Patients with chronic hepatitis C viral infection and cirrhosis can achieve a normal life expectancy if they attain a sustained virologic response with interferon-based antiviral therapy, according to a Research Letter published online Nov. 11 in JAMA.
Researchers performed a secondary analysis of data from a previous study involving consecutive patients with chronic HCV infection and biopsy-proven advanced hepatic fibrosis who initiated interferon during 1990-2003 at five large hepatology centers in Europe and Canada. A subgroup of 530 of these study participants was followed for a median of 8 years after completing the treatment, said Adriaan J. van der Meer, M.D., Ph.D., of the department of gastroenterology and hepatology, Erasmus University Medical Center, Rotterdam, and his associates.
The median patient age at baseline was 48 years. A total of 192 patients (36%) attained SVR.
Thirteen patients with SVR died during follow-up, yielding a cumulative 10-year overall survival of 91.1%. This did not differ significantly from survival in the age- and sex-matched general population, despite the study participants’ severe illness, the investigators reported (JAMA 2014;312:1927-8).
In contrast, 100 patients without SVR died during follow-up, for a cumulative 10-year survival of 74.0%. This was significantly lower than survival in the age- and sex-matched general population.
The “excellent” survival benefit of SVR for patients with advanced liver disease might be attributable to regression of hepatic inflammation and fibrosis; reduction of the hepatic venous pressure gradient; a decrease in the rate of hepatocellular carcinoma and liver failure; and a decreased incidence of diabetes, end-stage renal disease, and cardiovascular events, Dr. van der Meer and his associates said.

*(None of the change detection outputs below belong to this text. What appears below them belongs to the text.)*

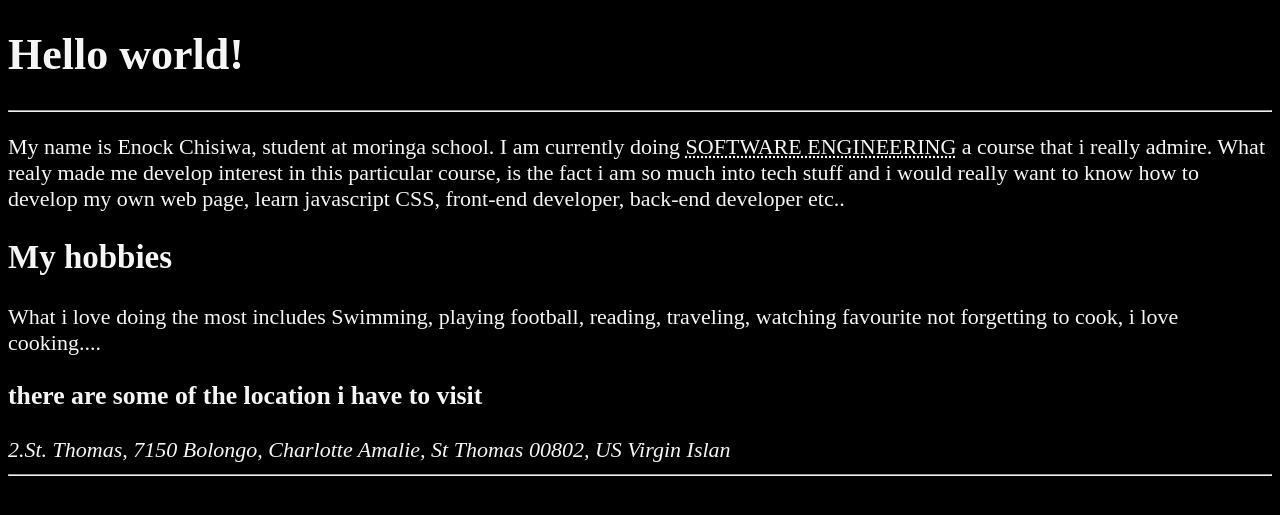
Repository: chiscobyte/README.md
Page: my project/index.html
The author's editor kept a copy of each file at every save. The page is drawn from the files as they stood at one save, then again after the next save.
The browser window is 1280 px wide. The pictures show the whole page.

Above is the page before, as saved 2025-02-22 19:28:48.

After the next save:
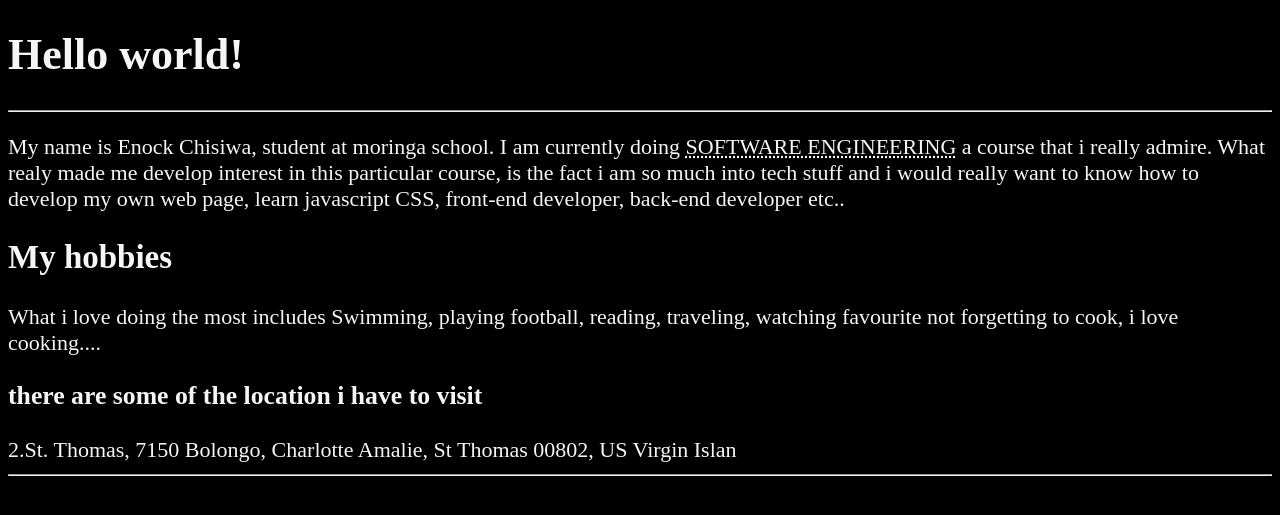
Saved 7 min 2 s later.
--- a/my project/index.html
+++ b/my project/index.html
@@ -19,7 +19,7 @@
 
     <hr>
 
-    <p>My name is Enock Chisiwa, student at moringa school. I am currently doing <abbr title="">SOFTWARE ENGINEERING</abbr> a course that i really admire. What realy made me develop interest in this particular course, is
+    <p>My name is Enock Chisiwa, student at moringa school. I am currently doing <abbr title="idkkkk">SOFTWARE ENGINEERING</abbr> a course that i really admire. What realy made me develop interest in this particular course, is
     the fact i am so much into tech stuff and i would really want to know how to develop my own web page,
     learn javascript CSS, front-end developer, back-end developer etc..</p>
 
@@ -28,7 +28,7 @@
       not forgetting to cook, i love cooking....</p>
 
     <h3>there are some of the location i have to visit </h3>
-         <address>
+         <address></address>
           2.St. Thomas, 7150 Bolongo,
             Charlotte Amalie,
             St Thomas 00802, US Virgin Islan</address>
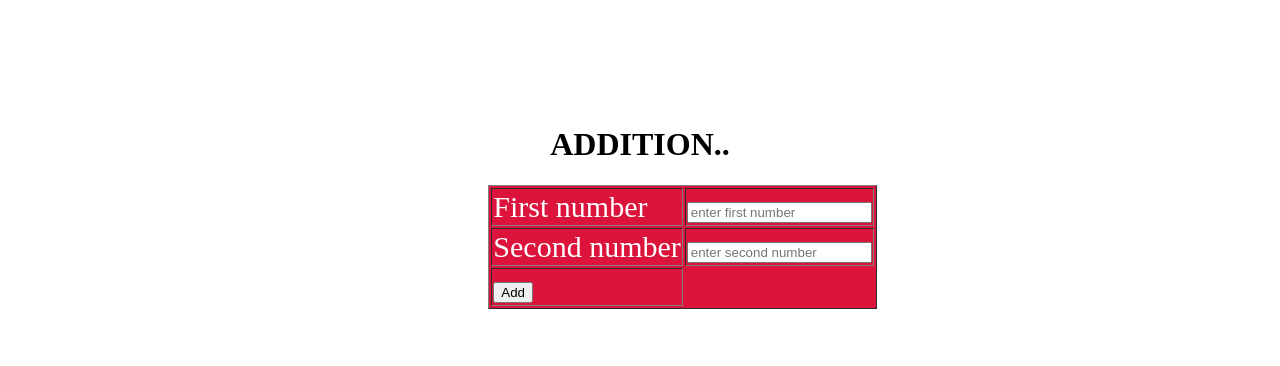
Repository: vima107/JDBC-CRUD-OPERATIONS
Page: addition/src/main/webapp/index.html
An editor plug-in stored every save of this project. The page is shown before and after the next save, followed by the edit.
The browser window is 1280 px wide. The pictures show the whole page.

Above is the page before, as saved 2024-10-09 10:50:49.

After the next save:
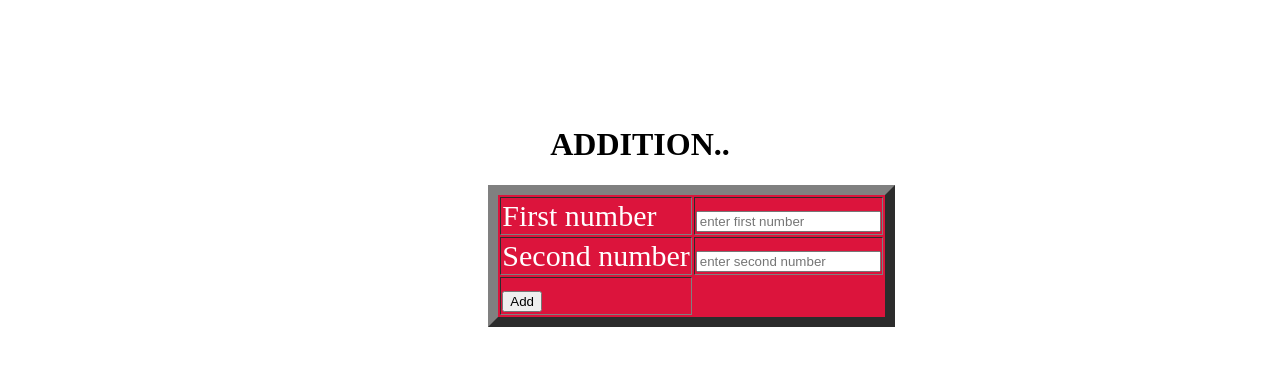
Saved 8 s later.
--- a/addition/src/main/webapp/index.html
+++ b/addition/src/main/webapp/index.html
@@ -6,7 +6,7 @@
 </head>
 <body>
 	<h1 style="margin-top:10%"><center>ADDITION..</center></h1>
-	<table style="margin-left:38%;background-color:crimson; font-size:30px;color:white" border=1>
+	<table style="margin-left:38%;background-color:crimson; font-size:30px;color:white" border=10>
 	<form action="/addition/Add">
 		<tr>
 			<td>First number</td>
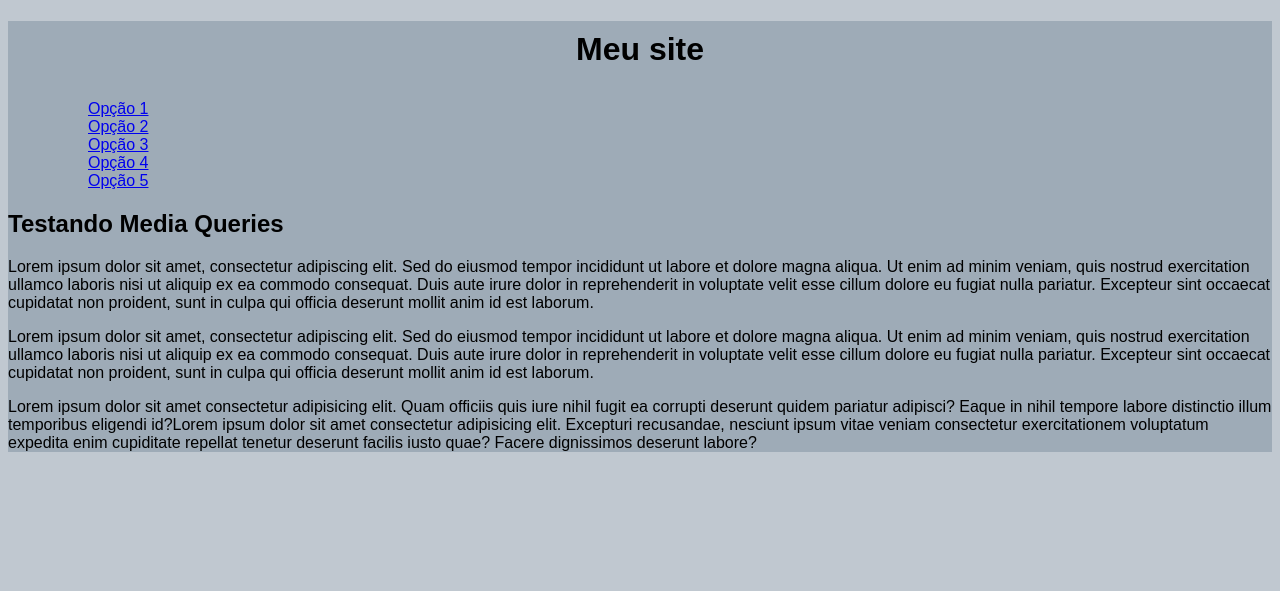
Repository: Sandro1969-tech/menu-hamburger
Page: index.html
These files come from the project's save history. The page is drawn as it stood at one moment and after the next save; the edit follows.
The browser window is 1280 px wide. The pictures show the whole page.

Above is the page before, as saved 2025-12-25 18:05:53.

After the next save:
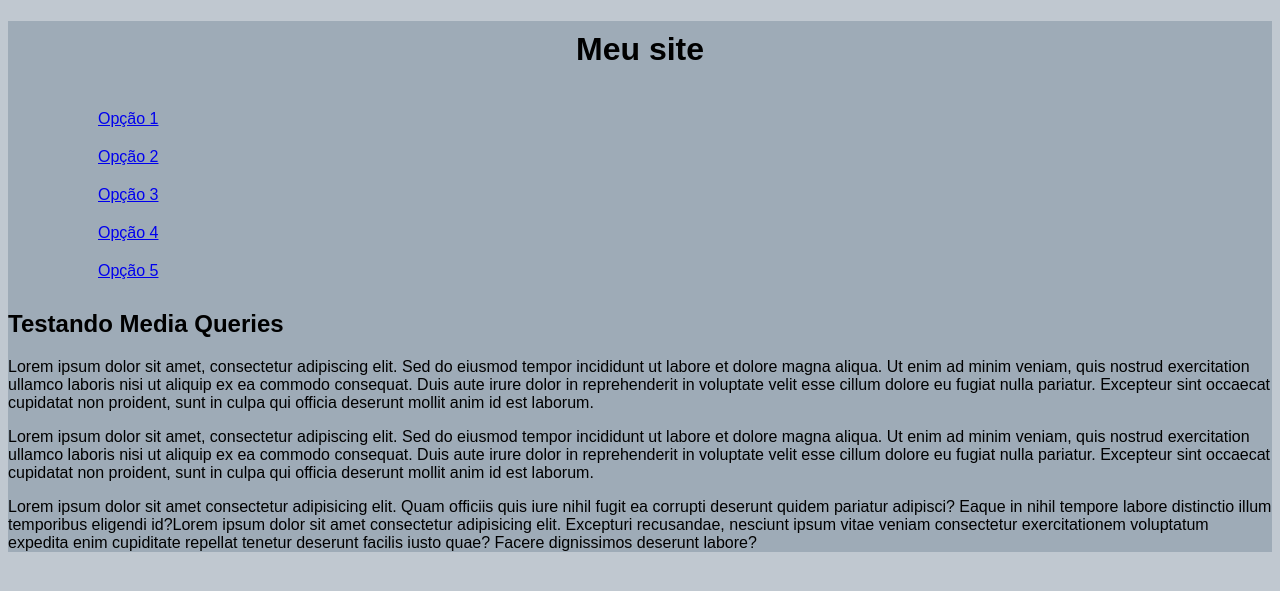
Saved 6 s later.
--- a/style.css
+++ b/style.css
@@ -26,5 +26,5 @@ menu > ul {
 }
 menu a {
     display: block;
-    padding: ;
+    padding: 10px;
 }
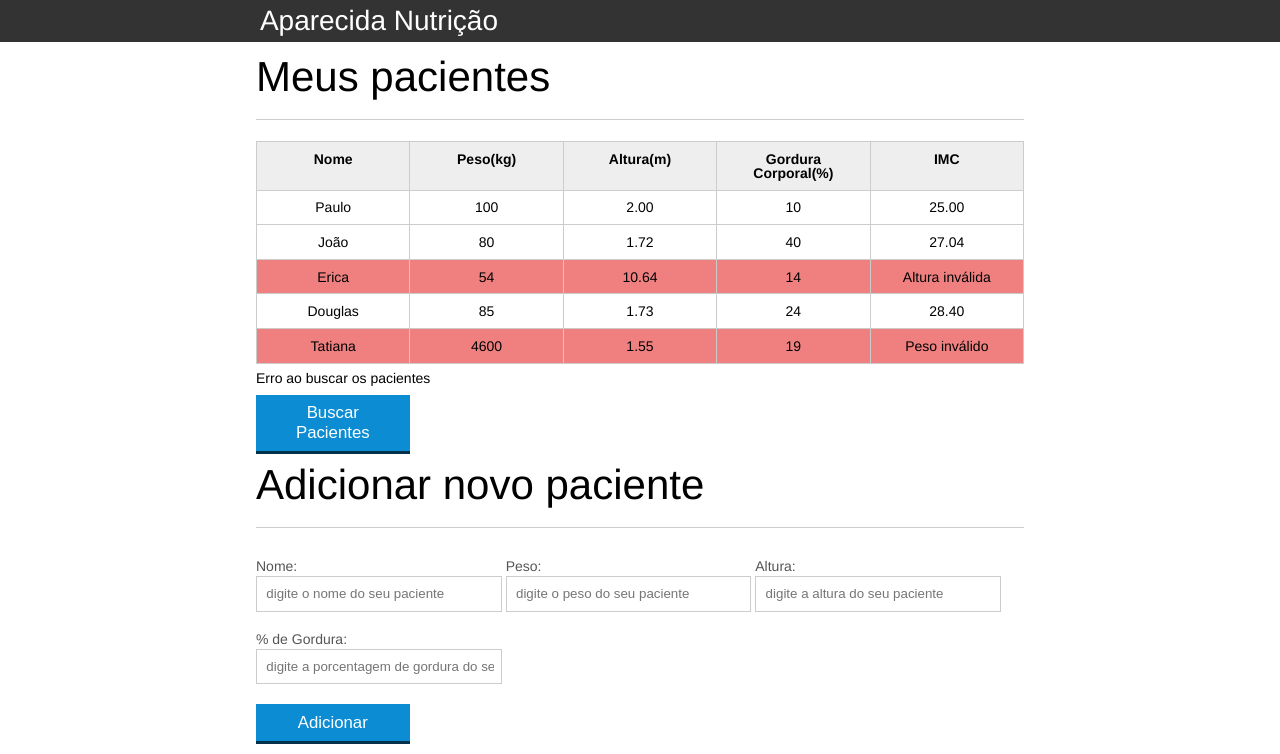
Repository: prof-fernando-alves/introducao-javascript
Page: index.html
These files come from the project's save history. The page is drawn as it stood at one moment and after a run of saves; the edit follows.
The browser window is 1280 px wide. The pictures show the whole page.

Above is the page before, as saved 2021-10-26 19:48:27.

### index.html
<!DOCTYPE html>
<html lang="pt-br">
	<head>
		<meta charset="UTF-8">
		<title>Aparecida Nutrição</title>
		<link rel="icon" href="favicon.ico" type="image/x-icon">
		<link rel="stylesheet" type="text/css" href="css/reset.css">
		<link rel="stylesheet" type="text/css" href="css/index.css">

	</head>
	<body>

		<header>
			<div class="container">
				<h2 class="titulo">Aparecida Nutrição</h2>
			</div>
		</header>
		<main>
			<section class="container">
				<h2>Meus pacientes</h2>
				<table>
					<thead>
						<tr>
							<th>Nome</th>
							<th>Peso(kg)</th>
							<th>Altura(m)</th>
							<th>Gordura Corporal(%)</th>
							<th>IMC</th>
						</tr>
					</thead>
					<tbody id="tabela-pacientes">
						<tr class="paciente" id="primeiro-paciente">
							<td class="info-nome">Paulo</td>
							<td class="info-peso">100</td>
							<td class="info-altura">2.00</td>
							<td class="info-gordura">10</td>
							<td class="info-imc">0</td>
						</tr>

						<tr class="paciente" >
							<td class="info-nome">João</td>
							<td class="info-peso">80</td>
							<td class="info-altura">1.72</td>
							<td class="info-gordura">40</td>
							<td class="info-imc">0</td>
						</tr>

						<tr class="paciente" >
							<td class="info-nome">Erica</td>
							<td class="info-peso">54</td>
							<td class="info-altura">10.64</td>
							<td class="info-gordura">14</td>
							<td class="info-imc">0</td>
						</tr>

						<tr class="paciente">
							<td class="info-nome">Douglas</td>
							<td class="info-peso">85</td>
							<td class="info-altura">1.73</td>
							<td class="info-gordura">24</td>
							<td class="info-imc">0</td>
						</tr>
						<tr class="paciente" >
							<td class="info-nome">Tatiana</td>
							<td class="info-peso">4600</td>
							<td class="info-altura">1.55</td>
							<td class="info-gordura">19</td>
							<td class="info-imc">0</td>
						</tr>
					</tbody>
				</table>
				<span id="erro-ajax" class="invisivel">Erro ao buscar os pacientes</span>

				<button id="buscar-pacientes" class="botao bto-principal">Buscar Pacientes</button>
			</section>
		</main>
		<!-- ... -->
		<section class="container">
			<h2 id="titulo-form">Adicionar novo paciente</h2>
			<ul id="mensagens-erro"></ul>
			<form id="form-adiciona">
				<div class="grupo">
					<label for="nome">Nome:</label>
					<input id="nome" name="nome" type="text" placeholder="digite o nome do seu paciente" class="campo">
				</div>
				<div class="grupo">
					<label for="peso">Peso:</label>
					<input id="peso" name="peso" type="text" placeholder="digite o peso do seu paciente" class="campo campo-medio">
				</div>
				<div class="grupo">
					<label for="altura">Altura:</label>
					<input id="altura" name="altura" type="text" placeholder="digite a altura do seu paciente" class="campo campo-medio">
				</div>
				<div class="grupo">
					<label for="gordura">% de Gordura:</label>
					<input id="gordura" type="text" placeholder="digite a porcentagem de gordura do seu paciente" class="campo campo-medio">
				</div>

				<button id="adicionar-paciente" class="botao bto-principal">Adicionar</button>
			</form>
		</section>

		<script src="js/principal.js" ></script>
		<script src="js/calcula-imc.js"></script>
		<script src="js/buscar-pacientes.js"></script>

	</body>
</html>

### css/index.css
*{
	box-sizing: border-box;
 }

body{
	font-family: "Helvetica Neue", "Helvetica", Helvetica, Arial, sans-serif;
	font-size: 14px;
}

header{
	background-color: #333;
	height: 3em;
	color: #FFF;
	margin-bottom: 1em;
}

header h1{
	font-size: 2em;
	display:inline-block;
	vertical-align:	middle;
}
header h2{
	font-size: 2em;
	display:inline-block;
	vertical-align:	middle;
}

header .container:before{
	content: '';
	display:inline-block;
	height: 100%;
	vertical-align:	middle;
}

.container{
	width: 60%;
	height: 100%;
	margin: 0 auto;
}

section{
	margin: 2em 0;
	overflow: hidden;
}

section h2{
	font-size: 3em;
	display: block;
	padding-bottom: .5em;
	border-bottom: 1px solid #ccc;
	margin-bottom: .5em;
}

table{
	width: 100%;
	margin-bottom : .5em;
    table-layout: fixed;

}

td, th {
	padding: .7em;
	margin: 0;
	border: 1px solid #ccc;
	text-align: center;
}

th{
	font-weight: bold;
	background-color: #EEE;
}

label{
	color: #555;
	display: block;
	margin-bottom: .2em;
}

.campo{
	margin: 0;
	padding-bottom: 1em;
	width: 100%;
	border: 1px solid #ccc;
	padding: .7em;
	width: 100%;
}

.campo-medio{
	display: inline-block;
	padding-right: .5em;
}

.grupo{
	width: 32%;
	display: inline-block;
	padding: 10px 0px;
}

button{
	padding: .5em 2em;
	border: 0;
	border-bottom: 3px solid;
	font-size: 1.2em;
	cursor: pointer;
	margin: 0;
	margin-top: -3px;
	color: #fff;
	background-color:#0c8cd3;
	border-color: #04324c;
	width: 20%;
    display: block;
    clear: both;
    margin: 10px 0px;

}

button:active{
	margin-top:0px;
	border: 0;
}

button[disabled=disabled], button:disabled {
    background-color: gray;
	border-color: darkgray;

}

.adicionar-paciente{
    margin-top: 30px;
}

.campo-invalido{
	border: 1px solid red;
}

.paciente-invalido{
	background-color : lightcoral;
}

#mensagens-erro{
	color: red;
}

### js/principal.js
    var botaoAdicionar = document.querySelector("#adicionar-paciente")
        botaoAdicionar.addEventListener("click", function(){
            event.preventDefault()
            var form = document.querySelector("#form-adiciona")

            var paciente = obtemPacienteDoFormulario(form)

            var erros = validaPaciente(paciente)
            console.log(erros)

            if (erros.length > 0){
                exibeMensagensDeErro(erros)
                return
            }

            var pacienteTr = montaTr(paciente)

            var tabela = document.querySelector("#tabela-pacientes");

            tabela.appendChild(pacienteTr);
            form.reset()

            var mensagensErro = document.querySelector("#mensagens-erro")
            mensagensErro.innerHTML = ""
        })

    function obtemPacienteDoFormulario(form) {
        var paciente = {
             nome : form.nome.value,
             peso : form.peso.value,
             altura : form.altura.value,
             gordura : form.gordura.value,
             imc: calculaImc(form.peso.value, form.altura.value)
        }
        return paciente
    }

    function montaTr(paciente){
        var pacienteTr = document.createElement("tr");

        pacienteTr.classList.add("paciente")

        pacienteTr.appendChild(montaTd(paciente.nome, "info-nome"))
        pacienteTr.appendChild(montaTd(paciente.peso, "info-peso"))
        pacienteTr.appendChild(montaTd(paciente.altura, "info-altura"))
        pacienteTr.appendChild(montaTd(paciente.gordura, "info-gordura"))
        pacienteTr.appendChild(montaTd(paciente.imc, "info-imc"))

        return pacienteTr
    }

    function montaTd(dado, classe) {
        var td = document.createElement("td")
        td.classList.add(classe)
        td.textContent = dado

        return td
    }

    function validaPaciente(paciente){

        var erros = []

        if (paciente.nome.length == 0){
            erros.push("O campo nome não pode estar em branco")
        }

        if (paciente.gordura.length == 0){
            erros.push("O campo gordura não pode estar em branco")
        }

        if (paciente.peso.length == 0) {
            erros.push("O campo peso não pode estar em branco")
        }

        if (paciente.altura.length == 0) {
            erros.push("O campo altura não pode estar em branco")
        }

        return erros
    }

    function exibeMensagensDeErro(erros){
        var ul = document.querySelector("#mensagens-erro")
        ul.innerHTML = ""

        erros.forEach(function(erro){
            var li = document.createElement("li")
            li.textContent = erro
            ul.appendChild(li)
        })
    }

### js/calcula-imc.js
var pacientes = document.querySelectorAll(".paciente");

for (var i=0; i < pacientes.length; i++){
        var paciente = pacientes[i]

        var tdPeso = paciente.querySelector(".info-peso");
        var peso = tdPeso.textContent;

        var tdAltura = paciente.querySelector(".info-altura");
        var altura = tdAltura.textContent;

        var tdImc = paciente.querySelector(".info-imc");

        var pesoEhValido = true;
        var alturaEhValida = true;

        if (peso <= 0 || peso >= 1000) {
            console.log("Peso inválido!");
            pesoEhValido = false;
            tdImc.textContent = "Peso inválido";
            paciente.classList.add("paciente-invalido")
        }

        if (altura <= 0 || altura >= 3.00) {
            console.log("Altura inválida!");
            alturaEhValida = false;
            tdImc.textContent = "Altura inválida";
            paciente.classList.add("paciente-invalido")

        }

        if (pesoEhValido && alturaEhValida) {
            var imc = calculaImc(peso,altura)
            tdImc.textContent = imc
        }
}
//Aula
function calculaImc (peso,altura){
        var imc = 0;

        imc = peso / (altura * altura);

        return imc.toFixed(2);

    }

Loaded but not shown: css/reset.css (common file); js/buscar-pacientes.js (no stored copy; drawn as an empty file)

After the next 2 saves:
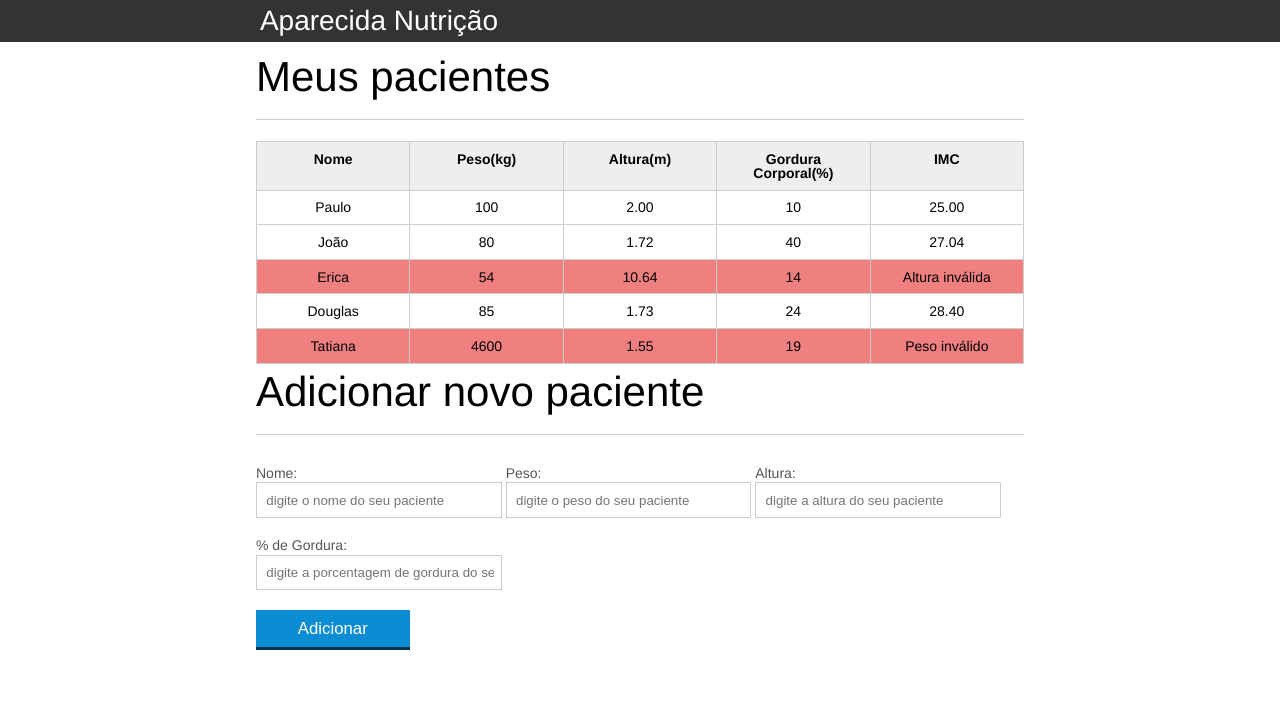
The 2 saves are shown as one change because they came seconds apart.
The last was saved 8 s later.
--- a/index.html
+++ b/index.html
@@ -69,9 +69,7 @@
 						</tr>
 					</tbody>
 				</table>
-				<span id="erro-ajax" class="invisivel">Erro ao buscar os pacientes</span>
 
-				<button id="buscar-pacientes" class="botao bto-principal">Buscar Pacientes</button>
 			</section>
 		</main>
 		<!-- ... -->
@@ -102,7 +100,6 @@
 
 		<script src="js/principal.js" ></script>
 		<script src="js/calcula-imc.js"></script>
-		<script src="js/buscar-pacientes.js"></script>
 
 	</body>
 </html>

This study was funded by the Foundation for Liver and Gastrointestinal Research in Rotterdam. Dr. van der Meer reported having received compensation for previous work from Merck Sharp & Dohme and Gilead, and his associates reported ties to numerous industry sources.